____ GIVEN DATA

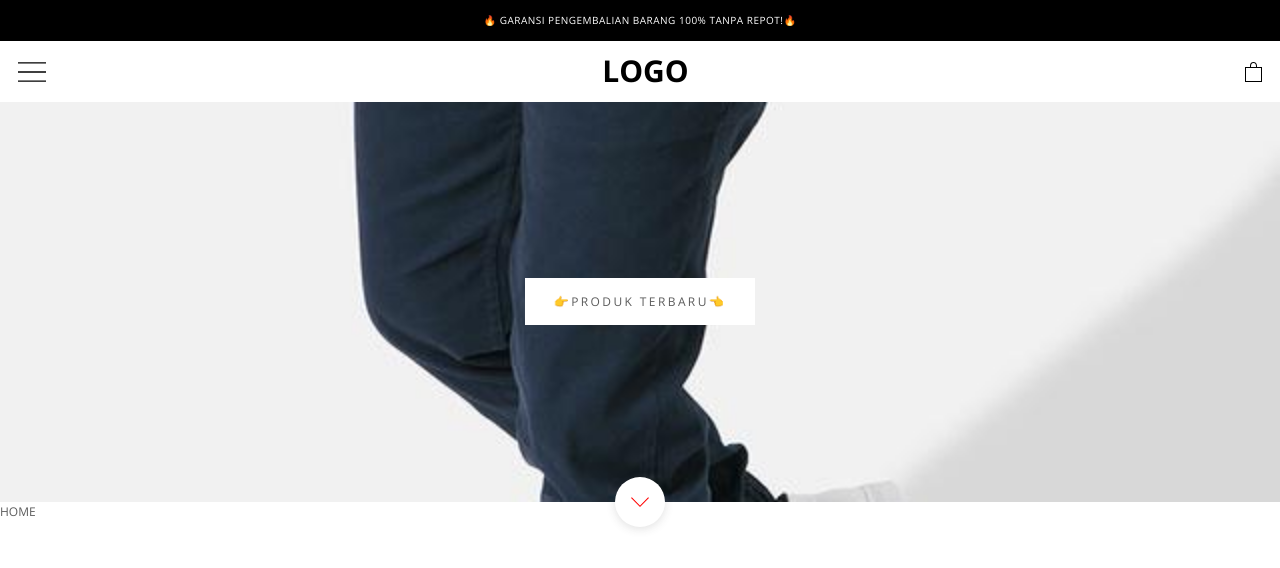
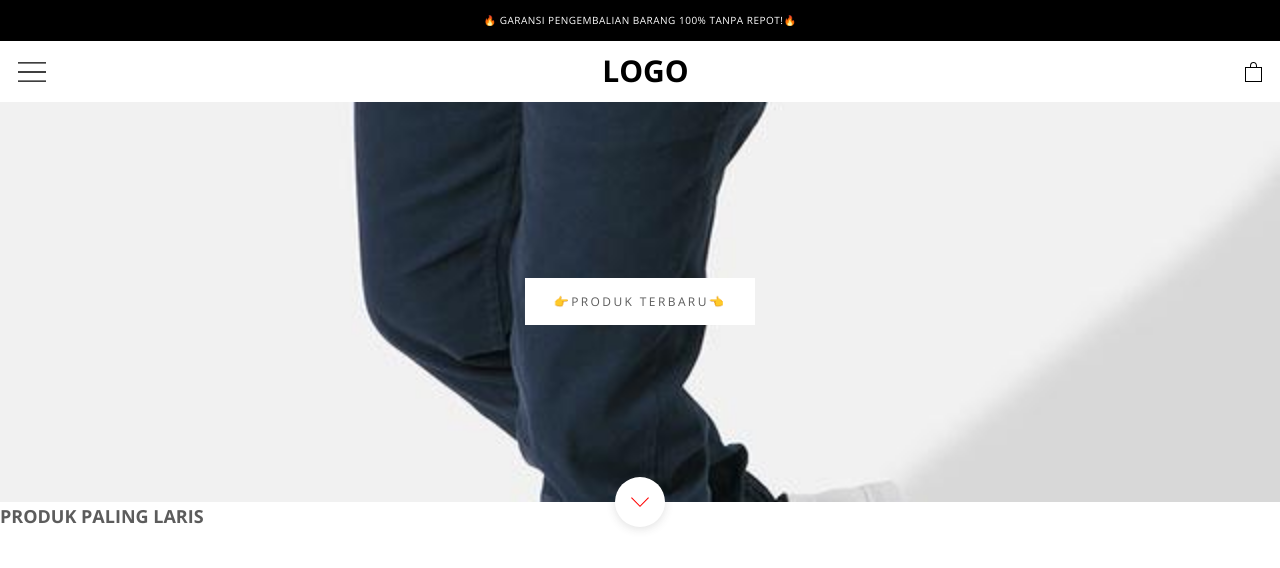
Before and after one commit to madegilangaditya/ecommerce-test, a React (Create React App) app: page / in a window 1280 px wide. Shown: the top 568 px of the page. Built offline with nearby package versions, Linux system fonts and the light colour scheme.

Commit message:
add html content in banner

```diff
--- a/src/components/Home.js
+++ b/src/components/Home.js
@@ -2,9 +2,14 @@ import React from 'react'
 
 const Home = () => {
     return (
-        <div>
-            Home
-        </div>
+        <section className="sec-wrapper">
+            <header className="sec-header">
+                <h2 className="title">Produk Paling Laris</h2>
+            </header>
+            <div className="product-carousel">
+
+            </div>
+        </section>
     )
 }
 
```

________

* WHAT THE TASK ASKS *
Reproduce the complete set of records verbatim and omit the pictures.

* YOUR SOLUTION *
Before and after one commit to madegilangaditya/ecommerce-test, a React (Create React App) app: page / in a window 1280 px wide. Shown: the top 568 px of the page. Built offline with nearby package versions, Linux system fonts and the light colour scheme.

Commit message:
add html content in banner

```diff
--- a/src/components/Home.js
+++ b/src/components/Home.js
@@ -2,9 +2,14 @@ import React from 'react'
 
 const Home = () => {
     return (
-        <div>
-            Home
-        </div>
+        <section className="sec-wrapper">
+            <header className="sec-header">
+                <h2 className="title">Produk Paling Laris</h2>
+            </header>
+            <div className="product-carousel">
+
+            </div>
+        </section>
     )
 }
 
```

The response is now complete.